Intel has revealed the first details of its upcoming fifth-generation Xeon processors, codenamed Sierra Forest and Granite Rapids, at the Hot Chips 2023 conference. The new chips will feature a tile-based design with separate compute and I/O chiplets, as well as new core architectures and memory technologies. Intel claims that the new Xeon chips will offer significant performance, efficiency, and scalability improvements over the current generation.
Sierra Forest: The First Efficiency-Core Xeon Processor
Sierra Forest is the first Xeon processor to use Intel’s Efficiency cores (E-cores), which are smaller and simpler cores that can deliver high throughput and density for cloud and hyperscale workloads. Sierra Forest will have up to 144 E-cores per socket, making it the most core-dense Xeon processor ever. Sierra Forest will also be the first Xeon processor to use the Intel 3 process node, which is expected to provide better power efficiency and transistor density than the Intel 7 node.
Sierra Forest will support up to 136 lanes of PCIe 5.0 or CXL 2.0, which are the latest standards for high-speed interconnects between processors, memory, and accelerators. Sierra Forest will also support up to 12 channels of DDR5-6400 memory per socket, as well as a new memory technology called MCR (Memory Compute Resource), which can provide up to 40% more memory bandwidth than standard DDR5 DIMMs.
Sierra Forest is on track for launch in the first half of 2024, and Intel has already shipped the first samples to customers. Intel also demonstrated a working prototype of Sierra Forest at the Hot Chips event, showing all 144 cores running a workload.
Granite Rapids: The Next Performance-Core Xeon Processor
Granite Rapids is the successor to Emerald Rapids, which is the fifth-generation Xeon processor that uses Intel’s Performance cores (P-cores). P-cores are the traditional Xeon cores that offer high per-core performance and AI capabilities for demanding workloads. Granite Rapids will have up to 48 P-cores per socket, based on a new microarchitecture called Redwood Cove.
Granite Rapids will also use the tile-based design with separate compute and I/O chiplets, but it will use the Intel 7 process node instead of the Intel 3 node. Granite Rapids will support up to 136 lanes of PCIe 5.0 or CXL 2.0, as well as up to 12 channels of DDR5-6400 or MCR memory per socket.

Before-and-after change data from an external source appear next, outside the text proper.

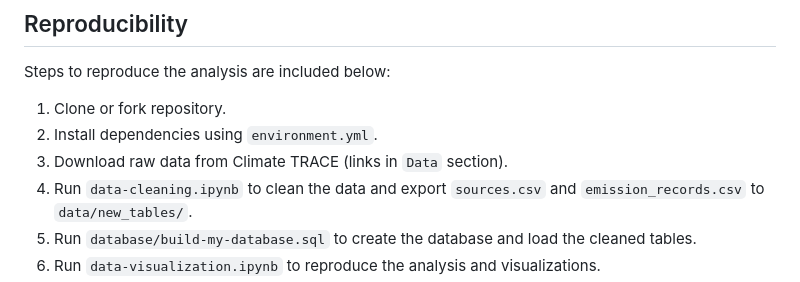
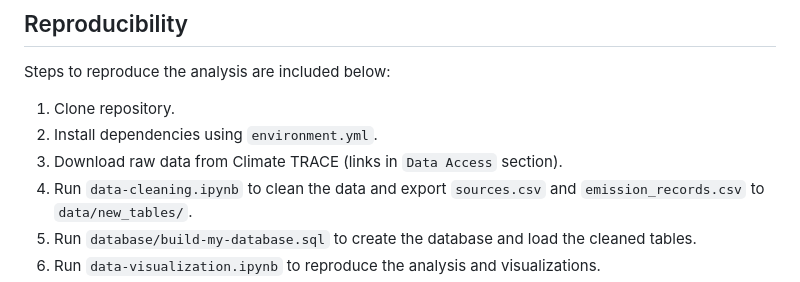
Before and after one commit to vedikaS-byte/eds-213-labs, a Markdown page: README.md, the part around the change. GitHub-like rendering.

Commit message:
Finished update.

```diff
--- a/README.md
+++ b/README.md
@@ -33,9 +33,9 @@ The data used in the creation of this relational database is not housed in this
 
 ## Reproducibility
 Steps to reproduce the analysis are included below:
-1. Clone or fork repository.
+1. Clone repository.
 2. Install dependencies using `environment.yml`.
-3. Download raw data from Climate TRACE (links in `Data` section).
+3. Download raw data from Climate TRACE (links in `Data Access` section).
 4. Run `data-cleaning.ipynb` to clean the data and export `sources.csv` and `emission_records.csv` to `data/new_tables/`.
 5. Run `database/build-my-database.sql` to create the database and load the cleaned tables.
 6. Run `data-visualization.ipynb` to reproduce the analysis and visualizations.
```
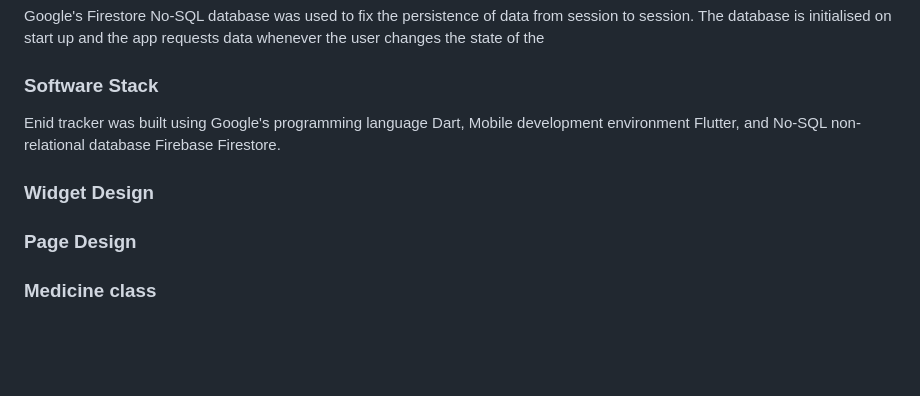
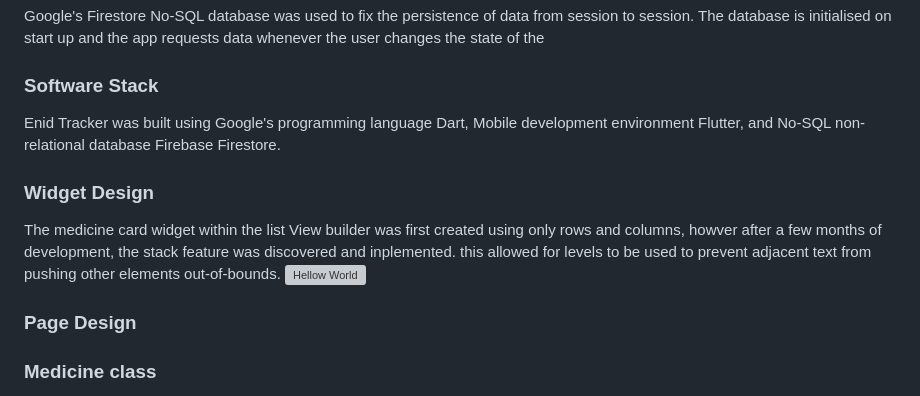
Before and after one commit to WillowSaysWhat/Enid-Tracker-Flutter, a Markdown page: README.md, the part around the change. Drawn GitHub-style; blank space fills up the shorter version; grey boxes are pictures that could not be loaded.

```diff
--- a/README.md
+++ b/README.md
@@ -59,8 +59,11 @@ This was something unknown to us at first, however, after some research we disco
 Google's Firestore No-SQL database was used to fix the persistence of data from session to session. The database is initialised on start up and the app requests data whenever the user changes the state of the
 
 ### Software Stack
-Enid tracker was built using Google's programming language Dart, Mobile development environment Flutter, and No-SQL non-relational database Firebase Firestore.
+Enid Tracker was built using Google's programming language Dart, Mobile development environment Flutter, and No-SQL non-relational database Firebase Firestore.
 ### Widget Design
+The medicine card widget within the list View builder was first created using only rows and columns, howver after a few months of development, the stack feature was discovered and inplemented. this allowed for levels to be used to prevent adjacent text from pushing other elements out-of-bounds.
+![Hellow World](https://github.com/WillowSaysWhat/Enid-Tracker/assets/126318401/73e30ba2-ecd3-466c-a200-9901fb6db770)
+
 ### Page Design
 ### Medicine class
 ### Adding new pages
```
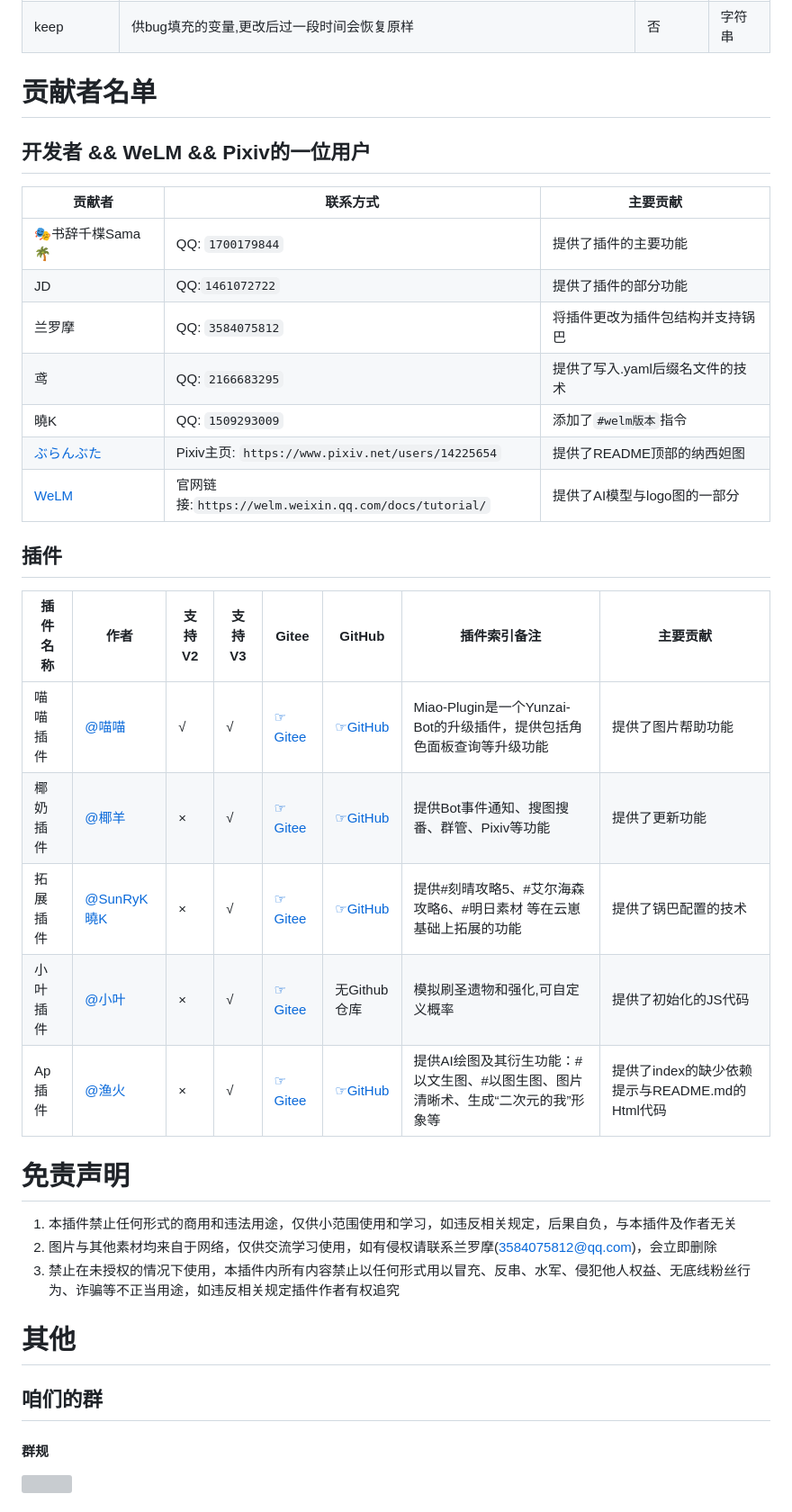
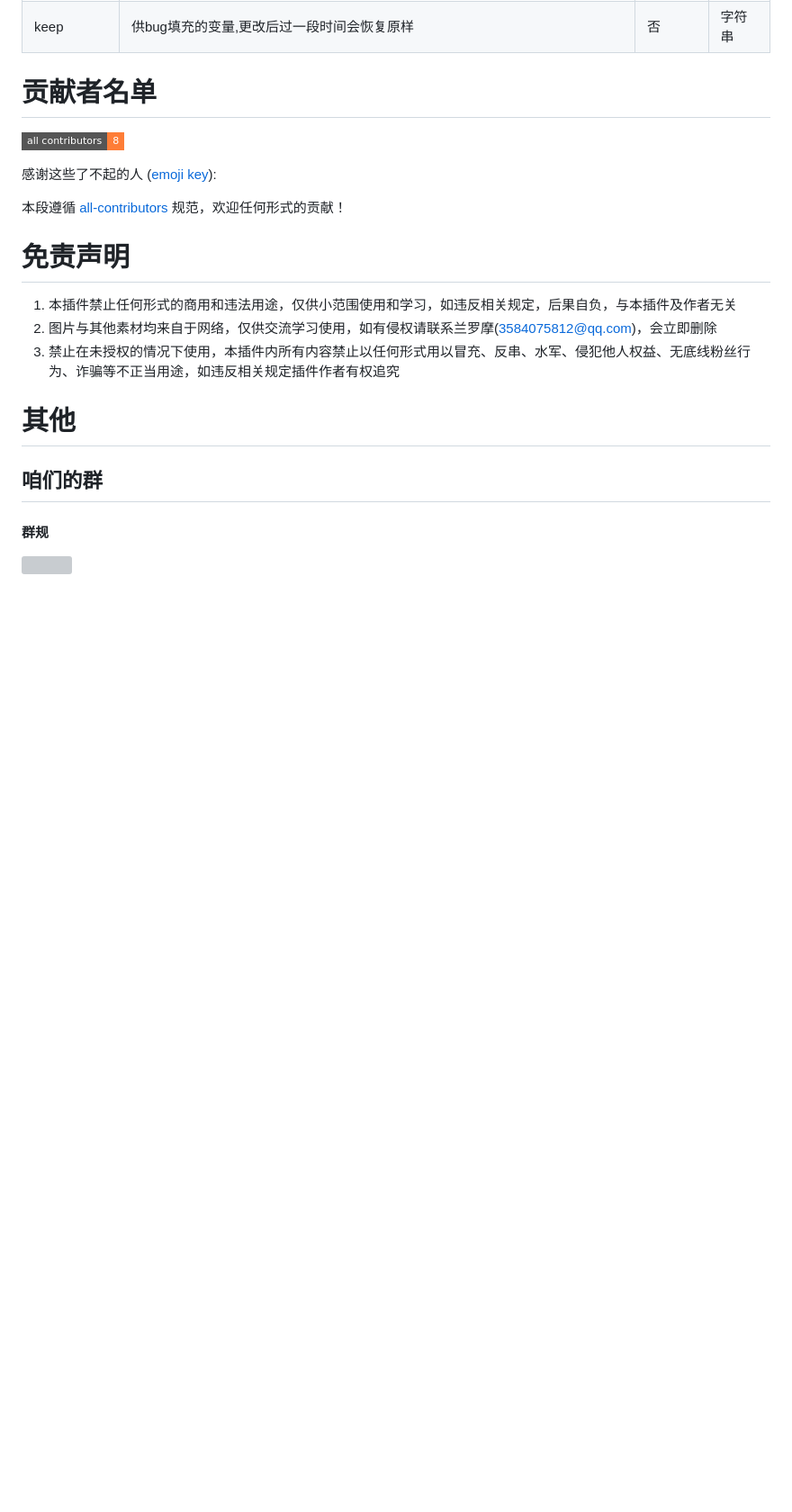
Before and after one commit to JD1433223/WeLM-plugin, a Markdown page: README.md, the part around one of its changes. Shown at 90% size. Rendered like a GitHub page; badges without logos; blank space fills up the shorter version; grey boxes are pictures that could not be loaded.

Commit message:
你猜
Signed-off-by: 兰罗摩 <3584075812@qq.com>

```diff
--- a/README.md
+++ b/README.md
@@ -221,26 +205,21 @@ Token不可用：403
 | keep | 供bug填充的变量,更改后过一段时间会恢复原样 | 否 | 字符串 |
 
 # 贡献者名单
-<!-- 抄的土块 -->
-## 开发者 && WeLM && Pixiv的一位用户
-| 贡献者 | 联系方式 | 主要贡献 |
-| --- | --- | --- |
-| 🎭书辞千楪Sama🌴 | QQ: `1700179844` | 提供了插件的主要功能 |
-| JD | QQ:`1461072722` | 提供了插件的部分功能 |
-| 兰罗摩 | QQ: `3584075812` | 将插件更改为插件包结构并支持锅巴 |
-| 鸢 | QQ: `2166683295` | 提供了写入.yaml后缀名文件的技术 |
-| 曉K | QQ: `1509293009` | 添加了`#welm版本`指令 |
-| [ぶらんぶた](https://www.pixiv.net/users/14225654) | Pixiv主页: `https://www.pixiv.net/users/14225654` | 提供了README顶部的纳西妲图 |
-| [WeLM](https://welm.weixin.qq.com/docs/tutorial/) | 官网链接:`https://welm.weixin.qq.com/docs/tutorial/` | 提供了AI模型与logo图的一部分 |
+<!-- ALL-CONTRIBUTORS-BADGE:START - Do not remove or modify this section -->
+[![All Contributors](https://img.shields.io/badge/all_contributors-8-orange.svg?style=flat-square)](#contributors-)
+<!-- ALL-CONTRIBUTORS-BADGE:END -->
+感谢这些了不起的人 ([emoji key](https://allcontributors.org/docs/en/emoji-key)):
 
-## 插件
-| 插件名称 | 作者 | 支持V2 | 支持V3 | Gitee | GitHub | 插件索引备注 | 主要贡献 |
-| --- | --- | --- | --- | --- | --- | --- | --- |
-| 喵喵插件 | [@喵喵](../../../../yoimiya-kokomi) | √ | √ | [☞Gitee](https://gitee.com/yoimiya-kokomi/miao-plugin) | [☞GitHub](https://gitee.com/yoimiya-kokomi/miao-plugin) | Miao-Plugin是一个Yunzai-Bot的升级插件，提供包括角色面板查询等升级功能 | 提供了图片帮助功能 |
-| 椰奶插件 | [@椰羊](../../../../yeyang52) | × | √ | [☞Gitee](https://gitee.com/yeyang52/yenai-plugin) | [☞GitHub](https://github.com/yeyang52/yenai-plugin) | 提供Bot事件通知、搜图搜番、群管、Pixiv等功能 | 提供了更新功能 |
-| 拓展插件 | [@SunRyK曉K](../../../../SmallK111407) | × | √ | [☞Gitee](https://gitee.com/SmallK111407/expand-plugin) | [☞GitHub](https://github.com/SmallK111407/expand-plugin) | 提供#刻晴攻略5、#艾尔海森攻略6、#明日素材 等在云崽基础上拓展的功能 | 提供了锅巴配置的技术 |
-| 小叶插件 | [@小叶](https://gitee.com/xiaoye12123) | × | √ |[☞Gitee](https://gitee.com/xiaoye12123/xiaoye-plugin) | 无Github仓库 | 模拟刷圣遗物和强化,可自定义概率 | 提供了初始化的JS代码 |
-| Ap插件 | [@渔火](../../../../yhArcadia) | × | √ | [☞Gitee](https://gitee.com/yhArcadia/ap-plugin) | [☞GitHub](https://github.com/ap-plugin/ap-plugin) | 提供AI绘图及其衍生功能：#以文生图、#以图生图、图片清晰术、生成“二次元的我”形象等 | 提供了index的缺少依赖提示与README.md的Html代码 |
+<!-- ALL-CONTRIBUTORS-LIST:START - Do not remove or modify this section -->
+<!-- prettier-ignore-start -->
+<!-- markdownlint-disable -->
+
+<!-- markdownlint-restore -->
+<!-- prettier-ignore-end -->
+
+<!-- ALL-CONTRIBUTORS-LIST:END -->
+
+本段遵循 [all-contributors](https://github.com/all-contributors/all-contributors) 规范，欢迎任何形式的贡献！
 
 # 免责声明
 <!-- 抄的锅巴 -->
```
Also changed, not shown: other parts of README.md (+1 -17 lines).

Granite Rapids will offer up to 3x the performance in mixed AI workloads compared to the current generation, thanks to a new feature called AMX2 (Advanced Matrix Extensions 2), which is an enhanced version of Intel’s matrix multiplication instructions that can accelerate deep learning operations. Granite Rapids will also offer up to 2.8x more memory bandwidth than the current generation, thanks to a new feature called MCDRAM (Memory Compute DRAM), which is a high-bandwidth memory technology that can be integrated on the same package as the processor.
Granite Rapids is expected to launch in 2024, after Emerald Rapids, which is scheduled for release in late 2023. Emerald Rapids will be compatible with the same platform as Sapphire Rapids, which is the fourth-generation Xeon processor that is currently ramping up in production.
Intel’s Dual-Track Roadmap for Data Center Innovation
Intel’s new Xeon roadmap shows that the company is pursuing a dual-track strategy for its data center products, offering both P-core and E-core processors for different customer segments and needs. Intel says that this approach will enable it to deliver more innovation and flexibility for its data center customers, as well as to compete more effectively with its rivals such as AMD and Nvidia.
Intel also says that it has resolved the issues that caused delays in its previous generations of Xeon processors, and that it is confident in its process technology roadmap. Intel plans to introduce its next process node, called Intel 18A, in 2025, and use it for its next-generation data center products, codenamed Clearwater Forest and Diamond Rapids.
Intel’s data center business is one of its most important and profitable segments, accounting for about a third of its revenue and more than half of its operating income. However, Intel has faced increasing competition from AMD, which has gained market share with its EPYC processors that offer more cores and better performance per watt than Intel’s Xeon processors. AMD also has a roadmap that includes new generations of EPYC processors based on advanced process nodes from TSMC.
Intel hopes that its new Xeon roadmap will help it regain its leadership position in the data center market, as well as to expand into new areas such as AI and edge computing. Intel says that it expects its data center business to grow at a compound annual growth rate (CAGR) of 10% from 2021 to 2025, driven by the increasing demand for cloud, enterprise, and network infrastructure.